<<<<

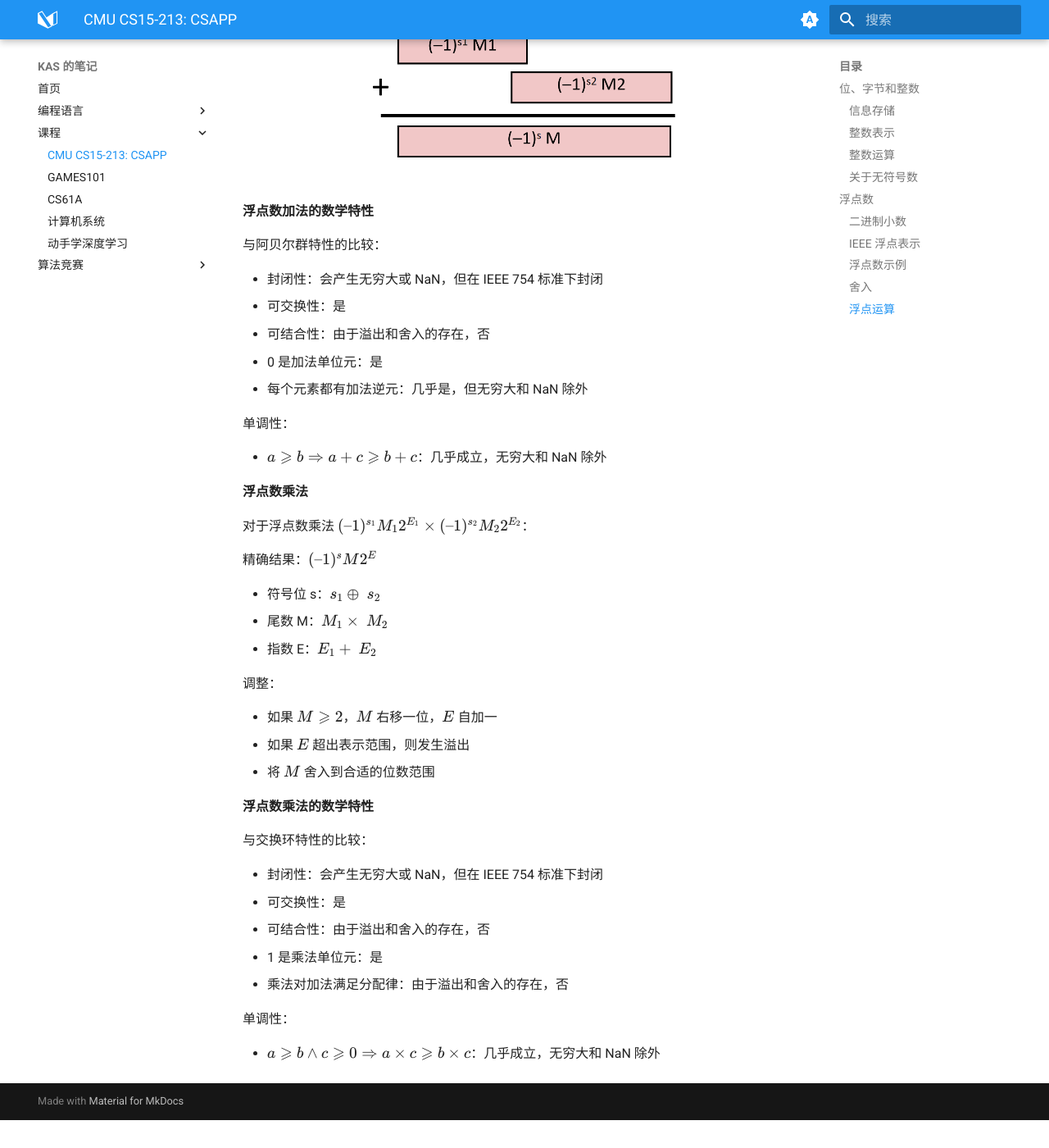
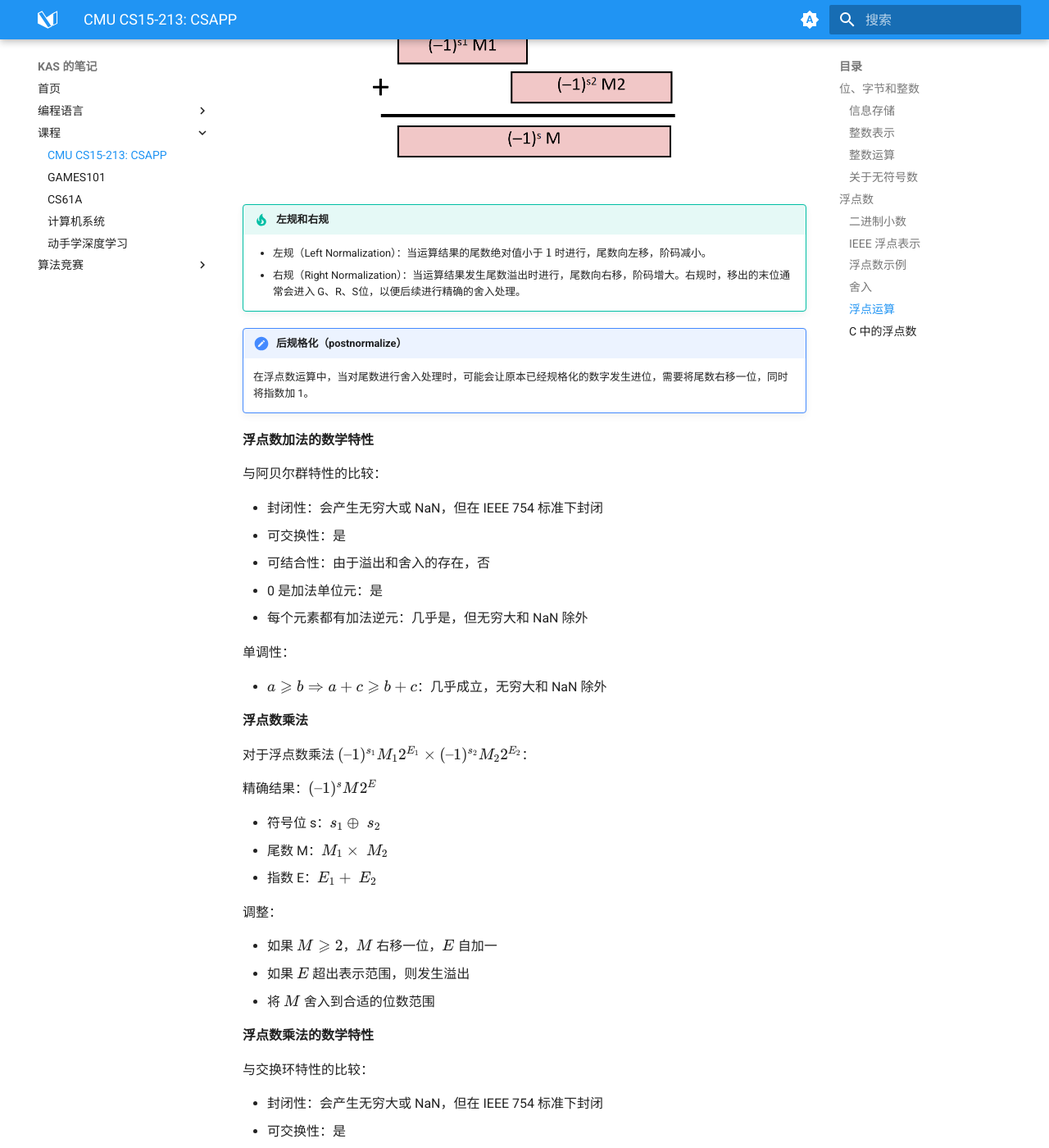
Before and after one commit to kas030/mkdocs-blog, an MkDocs documentation site: the page built from blog/docs/courses/cmu-cs15-213-csapp.md, in a window 1280 px wide and 1400 px high, scrolled down 16181 px. Shown: the whole window at 82% size. Built offline with MkDocs 1.6.1 and Material for MkDocs 9.7.7, drawn with Linux system fonts in a browser that asks for light colours; before the commit the page ends 17547 px from its top, so only the background shows below that; some of the changed text lies outside the part shown.

Commit message:
docs: update cmu cs15-213 - fp

```diff
--- a/blog/docs/courses/cmu-cs15-213-csapp.md
+++ b/blog/docs/courses/cmu-cs15-213-csapp.md
@@ -587,6 +587,15 @@
 ![img](./cmu-cs15-213-csappp-assets/img/ieee-exp-alignment.png){ width="400" }
 {.center-img}
 
+!!! tip "左规和右规"
+
+    - 左规（Left Normalization）：当运算结果的尾数绝对值小于 $1$ 时进行，尾数向左移，阶码减小。
+    - 右规（Right Normalization）：当运算结果发生尾数溢出时进行，尾数向右移，阶码增大。右规时，移出的末位通常会进入 G、R、S位，以便后续进行精确的舍入处理。
+
+!!! note "后规格化（postnormalize）"
+
+    在浮点数运算中，当对尾数进行舍入处理时，可能会让原本已经规格化的数字发生进位，需要将尾数右移一位，同时将指数加 1。
+
 **浮点数加法的数学特性**
 
 与阿贝尔群特性的比较：
@@ -630,3 +639,17 @@
 单调性：
 
 - $a \geqslant b \land c \geqslant 0 \Rightarrow a \times c \geqslant b \times c$：几乎成立，无穷大和 NaN 除外
+
+### C 中的浮点数
+
+**类型转换**
+
+在 `int`、`float` 和 `double` 之间进行强制转换会改变位的表示方式。
+
+- `double` / `float` $\rightarrow$ `int`：
+    - 截断小数部分，类似于向零取整
+    - 当数值超出范围或为 NaN 时未定义，通常会被设置为 $TMin$
+- `int` $\rightarrow$ `double`：
+    - 只要 `int` 的字长 $\leqslant53$ 位，就是精确转换
+- `int` $\rightarrow$ `float`
+    - 可能会发生舍入
```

>>>>

### Work order
Filter the data for the string "double" and copy every line that has it.

### Finished task
+在 `int`、`float` 和 `double` 之间进行强制转换会改变位的表示方式。
+- `double` / `float` $\rightarrow$ `int`：
+- `int` $\rightarrow$ `double`：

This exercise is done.